— AVAILABLE RECORDS —
Content starts

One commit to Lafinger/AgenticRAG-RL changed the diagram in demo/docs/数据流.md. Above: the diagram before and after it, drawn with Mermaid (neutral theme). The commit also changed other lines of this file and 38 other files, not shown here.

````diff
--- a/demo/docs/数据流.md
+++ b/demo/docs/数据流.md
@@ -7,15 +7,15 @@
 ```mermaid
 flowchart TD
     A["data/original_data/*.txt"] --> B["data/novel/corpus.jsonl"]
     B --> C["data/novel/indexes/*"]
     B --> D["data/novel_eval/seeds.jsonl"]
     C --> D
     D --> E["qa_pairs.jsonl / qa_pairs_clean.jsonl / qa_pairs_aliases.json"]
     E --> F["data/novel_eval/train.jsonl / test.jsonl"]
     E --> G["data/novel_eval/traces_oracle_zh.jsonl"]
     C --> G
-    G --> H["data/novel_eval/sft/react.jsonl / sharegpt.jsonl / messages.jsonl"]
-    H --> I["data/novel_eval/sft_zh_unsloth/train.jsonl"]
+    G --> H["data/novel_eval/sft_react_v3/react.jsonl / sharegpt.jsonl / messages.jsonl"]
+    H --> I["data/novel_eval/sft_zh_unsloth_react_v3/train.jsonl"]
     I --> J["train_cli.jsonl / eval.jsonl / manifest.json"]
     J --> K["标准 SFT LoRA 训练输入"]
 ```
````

Content ends
Content starts

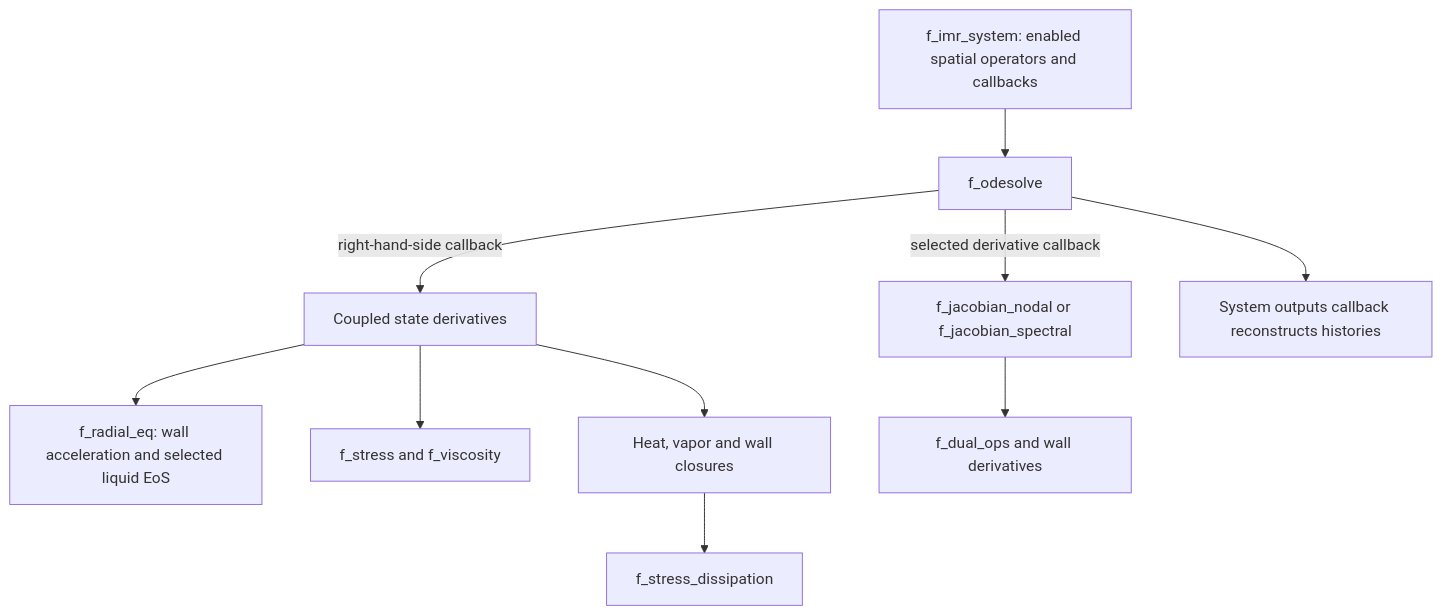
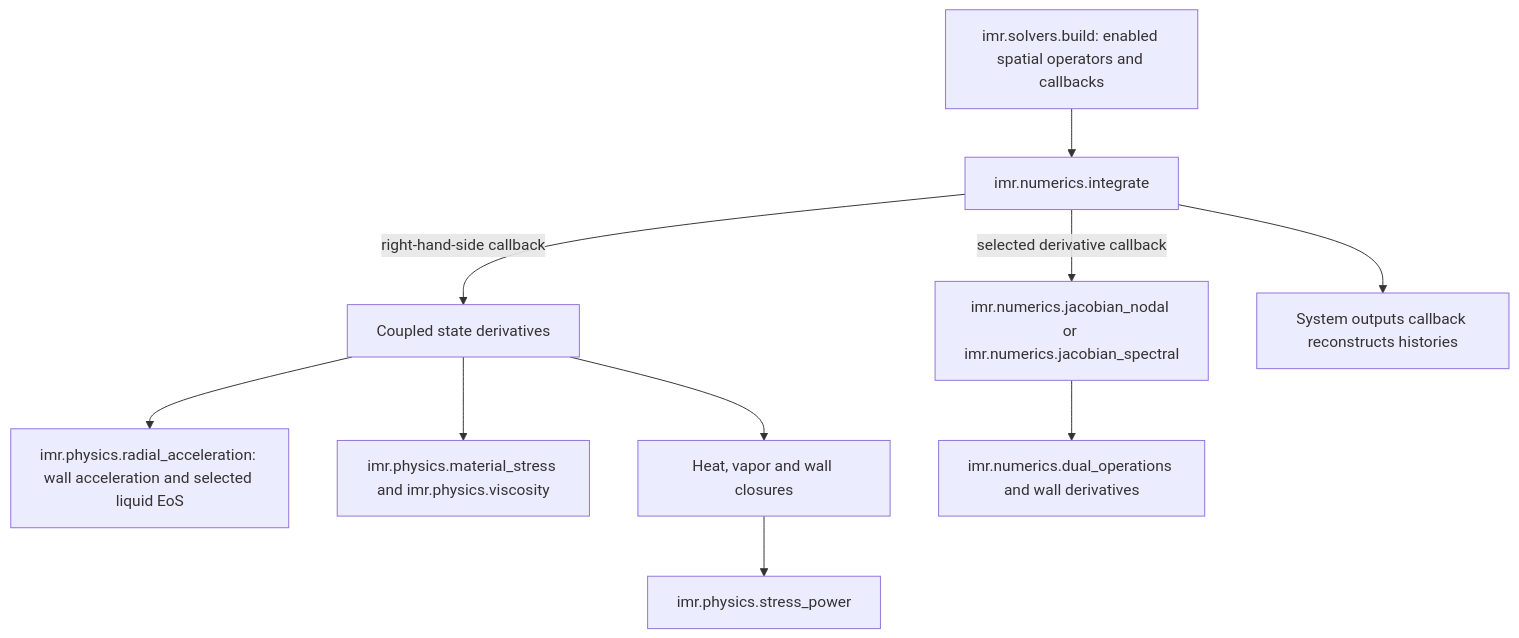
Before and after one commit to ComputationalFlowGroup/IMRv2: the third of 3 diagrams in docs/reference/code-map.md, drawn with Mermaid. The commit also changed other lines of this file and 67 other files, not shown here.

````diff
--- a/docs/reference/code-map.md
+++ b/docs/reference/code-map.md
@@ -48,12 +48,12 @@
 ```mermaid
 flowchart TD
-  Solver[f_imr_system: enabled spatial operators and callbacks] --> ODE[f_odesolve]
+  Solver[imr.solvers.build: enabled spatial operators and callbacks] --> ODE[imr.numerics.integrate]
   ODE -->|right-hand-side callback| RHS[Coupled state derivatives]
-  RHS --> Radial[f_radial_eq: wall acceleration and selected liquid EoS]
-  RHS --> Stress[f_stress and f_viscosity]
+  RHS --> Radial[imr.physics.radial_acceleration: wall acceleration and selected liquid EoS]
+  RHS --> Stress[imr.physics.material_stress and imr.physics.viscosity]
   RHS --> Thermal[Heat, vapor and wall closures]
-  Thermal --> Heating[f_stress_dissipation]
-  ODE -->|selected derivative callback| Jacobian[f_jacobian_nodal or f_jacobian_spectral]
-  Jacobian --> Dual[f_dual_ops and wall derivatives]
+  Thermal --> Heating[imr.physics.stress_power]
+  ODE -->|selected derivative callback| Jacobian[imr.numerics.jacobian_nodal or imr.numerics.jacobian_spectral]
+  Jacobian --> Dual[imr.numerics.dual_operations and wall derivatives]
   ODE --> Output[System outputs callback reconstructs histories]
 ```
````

Content ends

— WHAT YOU SHOULD DO —
Show each line of the material holding "Thermal".

— YOUR RESPONSE —
   RHS --> Thermal[Heat, vapor and wall closures]
-  Thermal --> Heating[f_stress_dissipation]
+  Thermal --> Heating[imr.physics.stress_power]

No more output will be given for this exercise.